▶ _How to complete this task_
Out of the entries that follow, copy each line containing "cycle".

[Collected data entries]
*****

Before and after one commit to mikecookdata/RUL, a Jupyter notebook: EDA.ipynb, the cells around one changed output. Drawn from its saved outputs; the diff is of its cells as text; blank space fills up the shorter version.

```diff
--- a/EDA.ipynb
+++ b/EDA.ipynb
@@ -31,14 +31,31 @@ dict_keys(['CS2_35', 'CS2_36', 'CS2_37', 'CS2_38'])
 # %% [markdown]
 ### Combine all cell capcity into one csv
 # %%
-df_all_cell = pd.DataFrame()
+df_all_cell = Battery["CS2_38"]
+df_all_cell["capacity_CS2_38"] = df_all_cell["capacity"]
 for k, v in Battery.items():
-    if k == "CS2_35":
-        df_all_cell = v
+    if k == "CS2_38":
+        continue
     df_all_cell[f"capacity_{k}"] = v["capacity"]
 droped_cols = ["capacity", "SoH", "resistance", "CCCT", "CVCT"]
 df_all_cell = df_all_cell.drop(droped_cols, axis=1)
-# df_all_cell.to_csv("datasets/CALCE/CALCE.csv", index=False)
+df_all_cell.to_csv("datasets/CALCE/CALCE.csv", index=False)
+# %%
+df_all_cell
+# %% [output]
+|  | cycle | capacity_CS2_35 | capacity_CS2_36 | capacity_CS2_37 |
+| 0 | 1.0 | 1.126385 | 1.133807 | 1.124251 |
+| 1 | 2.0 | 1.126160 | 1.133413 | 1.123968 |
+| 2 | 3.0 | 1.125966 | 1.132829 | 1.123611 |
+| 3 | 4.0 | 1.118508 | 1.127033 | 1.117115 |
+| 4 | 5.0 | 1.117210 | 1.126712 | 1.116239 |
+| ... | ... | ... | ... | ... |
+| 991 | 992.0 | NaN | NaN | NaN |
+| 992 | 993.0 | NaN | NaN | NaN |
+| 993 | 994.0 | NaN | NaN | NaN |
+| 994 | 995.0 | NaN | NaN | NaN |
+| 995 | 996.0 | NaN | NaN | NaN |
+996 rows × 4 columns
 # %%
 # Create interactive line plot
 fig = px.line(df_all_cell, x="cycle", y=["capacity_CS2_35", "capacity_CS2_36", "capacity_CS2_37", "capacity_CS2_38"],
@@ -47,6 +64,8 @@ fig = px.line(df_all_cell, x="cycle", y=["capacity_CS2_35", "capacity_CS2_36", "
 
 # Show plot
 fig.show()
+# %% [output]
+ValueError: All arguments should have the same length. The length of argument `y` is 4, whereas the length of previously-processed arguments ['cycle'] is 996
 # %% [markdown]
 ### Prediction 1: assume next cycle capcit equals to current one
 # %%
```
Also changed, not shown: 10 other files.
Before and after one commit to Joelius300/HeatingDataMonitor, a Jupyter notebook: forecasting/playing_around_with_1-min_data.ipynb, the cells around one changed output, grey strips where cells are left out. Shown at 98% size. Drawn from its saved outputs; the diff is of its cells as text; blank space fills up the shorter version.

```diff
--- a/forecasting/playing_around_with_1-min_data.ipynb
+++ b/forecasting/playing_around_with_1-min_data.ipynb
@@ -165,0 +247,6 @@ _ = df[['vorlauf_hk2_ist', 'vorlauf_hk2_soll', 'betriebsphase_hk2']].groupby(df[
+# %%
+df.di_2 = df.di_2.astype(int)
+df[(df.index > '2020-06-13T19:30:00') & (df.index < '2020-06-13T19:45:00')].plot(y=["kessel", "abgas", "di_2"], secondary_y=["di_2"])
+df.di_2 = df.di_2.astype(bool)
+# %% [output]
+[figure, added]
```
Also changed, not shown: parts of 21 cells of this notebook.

*****

▶ _Task answer_
+|  | cycle | capacity_CS2_35 | capacity_CS2_36 | capacity_CS2_37 |
 fig = px.line(df_all_cell, x="cycle", y=["capacity_CS2_35", "capacity_CS2_36", "capacity_CS2_37", "capacity_CS2_38"],
@@ -47,6 +64,8 @@ fig = px.line(df_all_cell, x="cycle", y=["capacity_CS2_35", "capacity_CS2_36", "
+ValueError: All arguments should have the same length. The length of argument `y` is 4, whereas the length of previously-processed arguments ['cycle'] is 996
 ### Prediction 1: assume next cycle capcit equals to current one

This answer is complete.